In a variety of states and cities (as laboratories for a national conversation), it would be exciting to see an agreement among public and private funders of the arts, arts organizations and artists to explore together the kinds of adaptation arts organizations and artists could make to provide artifacts and experiences that could be competitive and sustainable in the marketplace. Improving the meaning and impact of the artistic experience, developing enhanced relationships between artists and arts participants, and testing the potential of different business models could be among the areas of exploration. Similarly, the need for all forces to identify their roles in advocating for learning in and through the arts to be part of a basic education in the United States is a given: in spite of a growing body of research documenting the cognitive, academic, social and teaching-environment benefits of learning in and through the arts, public school systems have reduced their investment in arts education. In general, private sector cultural funders are organized to support experimentation, research and short-term innovation; public sector funders are organized to manage the broad and long-term distribution of information, technical assistance and other resources; and both need not-for-profits to implement their programs.
I recently started to Google the words “a crisis. . . .” Up popped “a crisis is a terrible thing to waste” and the result that 78,300 items with that phrase are available. Perhaps this recession will catalyze a better understanding of strategies to support meaningful arts activity in the United States in the dynamic context of digital technology and demographic change.
1 Steven J. Tepper and Bill Ivey, eds., Engaging Art: The Next Great Transformation of America’s Cultural Life. New York: Routledge, 2007. back to article
2 Bill Ivey and Steven J. Tepper, “Cultural Renaissance or Cultural Divide?” Grantmakers in the Arts Reader, vol. 17 (summer 2006). back to article
In this Issue
Executive Director's Column
State to State
- Arkansas: Creative Economy Project
- Wyoming: Community Arts Partners Program
- Kentucky: Poets Laureate
- Connecticut: Fellowship Program
- Virginia: Conference for Creating Arts and Cultural Districts

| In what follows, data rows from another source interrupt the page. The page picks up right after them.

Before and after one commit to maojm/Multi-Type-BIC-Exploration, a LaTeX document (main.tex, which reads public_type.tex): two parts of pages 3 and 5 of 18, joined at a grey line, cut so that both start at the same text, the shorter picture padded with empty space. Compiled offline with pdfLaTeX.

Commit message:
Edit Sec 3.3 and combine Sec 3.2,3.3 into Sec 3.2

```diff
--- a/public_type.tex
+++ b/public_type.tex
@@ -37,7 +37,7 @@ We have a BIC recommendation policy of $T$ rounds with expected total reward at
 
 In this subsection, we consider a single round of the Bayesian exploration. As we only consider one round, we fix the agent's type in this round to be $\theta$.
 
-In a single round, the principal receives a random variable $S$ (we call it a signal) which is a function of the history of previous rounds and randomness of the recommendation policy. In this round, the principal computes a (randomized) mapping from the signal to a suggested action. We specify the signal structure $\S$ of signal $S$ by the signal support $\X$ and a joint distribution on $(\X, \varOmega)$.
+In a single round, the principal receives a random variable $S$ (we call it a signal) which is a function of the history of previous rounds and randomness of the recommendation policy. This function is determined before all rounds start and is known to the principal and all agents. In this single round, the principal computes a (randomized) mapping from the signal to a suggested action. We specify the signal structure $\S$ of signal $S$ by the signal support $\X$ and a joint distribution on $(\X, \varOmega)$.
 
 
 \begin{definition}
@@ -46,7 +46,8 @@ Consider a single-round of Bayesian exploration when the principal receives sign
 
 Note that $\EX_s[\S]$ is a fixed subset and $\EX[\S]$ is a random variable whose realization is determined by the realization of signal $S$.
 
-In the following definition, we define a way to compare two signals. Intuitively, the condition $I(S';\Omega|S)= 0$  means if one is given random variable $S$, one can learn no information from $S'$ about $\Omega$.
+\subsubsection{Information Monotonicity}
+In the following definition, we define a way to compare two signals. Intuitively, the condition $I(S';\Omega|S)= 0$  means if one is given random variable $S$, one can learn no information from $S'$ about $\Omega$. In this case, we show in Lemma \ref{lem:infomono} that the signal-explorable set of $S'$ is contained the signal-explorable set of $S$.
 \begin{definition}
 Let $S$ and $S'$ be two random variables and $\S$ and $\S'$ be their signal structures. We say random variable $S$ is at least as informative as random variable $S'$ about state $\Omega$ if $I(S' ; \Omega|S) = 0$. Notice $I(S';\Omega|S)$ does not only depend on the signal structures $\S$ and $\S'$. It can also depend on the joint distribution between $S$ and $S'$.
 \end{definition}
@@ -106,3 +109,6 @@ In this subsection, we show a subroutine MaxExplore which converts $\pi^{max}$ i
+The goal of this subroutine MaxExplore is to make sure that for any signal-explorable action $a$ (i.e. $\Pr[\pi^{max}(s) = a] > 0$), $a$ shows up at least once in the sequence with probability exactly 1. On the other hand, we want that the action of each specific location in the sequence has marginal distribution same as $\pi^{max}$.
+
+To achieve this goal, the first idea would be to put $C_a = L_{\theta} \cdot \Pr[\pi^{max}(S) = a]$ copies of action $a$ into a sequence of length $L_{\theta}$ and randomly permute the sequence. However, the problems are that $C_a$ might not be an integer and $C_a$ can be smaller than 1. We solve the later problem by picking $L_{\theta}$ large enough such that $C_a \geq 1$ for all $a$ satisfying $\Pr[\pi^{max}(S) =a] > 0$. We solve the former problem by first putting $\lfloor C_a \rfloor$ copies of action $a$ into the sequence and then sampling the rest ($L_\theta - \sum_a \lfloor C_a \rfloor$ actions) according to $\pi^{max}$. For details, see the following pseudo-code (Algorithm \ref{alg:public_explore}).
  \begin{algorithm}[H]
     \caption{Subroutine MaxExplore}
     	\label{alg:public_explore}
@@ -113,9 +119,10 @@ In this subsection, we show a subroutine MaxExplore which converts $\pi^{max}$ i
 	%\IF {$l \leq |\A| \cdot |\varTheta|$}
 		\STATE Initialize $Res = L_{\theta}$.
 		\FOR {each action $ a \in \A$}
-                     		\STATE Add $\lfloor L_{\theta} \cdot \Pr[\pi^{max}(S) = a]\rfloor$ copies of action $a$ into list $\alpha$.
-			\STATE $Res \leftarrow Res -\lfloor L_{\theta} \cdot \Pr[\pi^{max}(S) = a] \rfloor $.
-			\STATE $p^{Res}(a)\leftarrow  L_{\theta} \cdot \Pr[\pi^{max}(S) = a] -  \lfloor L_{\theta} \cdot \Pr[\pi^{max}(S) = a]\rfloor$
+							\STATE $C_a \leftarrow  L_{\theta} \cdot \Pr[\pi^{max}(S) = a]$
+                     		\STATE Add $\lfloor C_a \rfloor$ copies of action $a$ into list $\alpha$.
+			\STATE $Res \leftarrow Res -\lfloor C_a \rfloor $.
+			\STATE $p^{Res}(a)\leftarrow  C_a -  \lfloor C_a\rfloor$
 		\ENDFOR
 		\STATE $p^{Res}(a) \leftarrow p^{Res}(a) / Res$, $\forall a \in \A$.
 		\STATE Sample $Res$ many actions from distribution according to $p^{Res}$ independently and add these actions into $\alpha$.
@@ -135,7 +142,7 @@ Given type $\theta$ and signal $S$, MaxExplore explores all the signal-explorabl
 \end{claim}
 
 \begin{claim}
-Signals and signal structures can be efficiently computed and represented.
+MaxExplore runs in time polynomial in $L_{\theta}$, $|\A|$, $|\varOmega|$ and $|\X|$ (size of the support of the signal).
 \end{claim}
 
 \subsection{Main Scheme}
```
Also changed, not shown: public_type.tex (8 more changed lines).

- Missouri: Arts Summit
- Oregon: Cultural Tourism Grant Program
- D.C.: Artistic Bike Rack
Research on Demand
Did You Know?
ARTS AND ECONOMIC DEVELOPMENT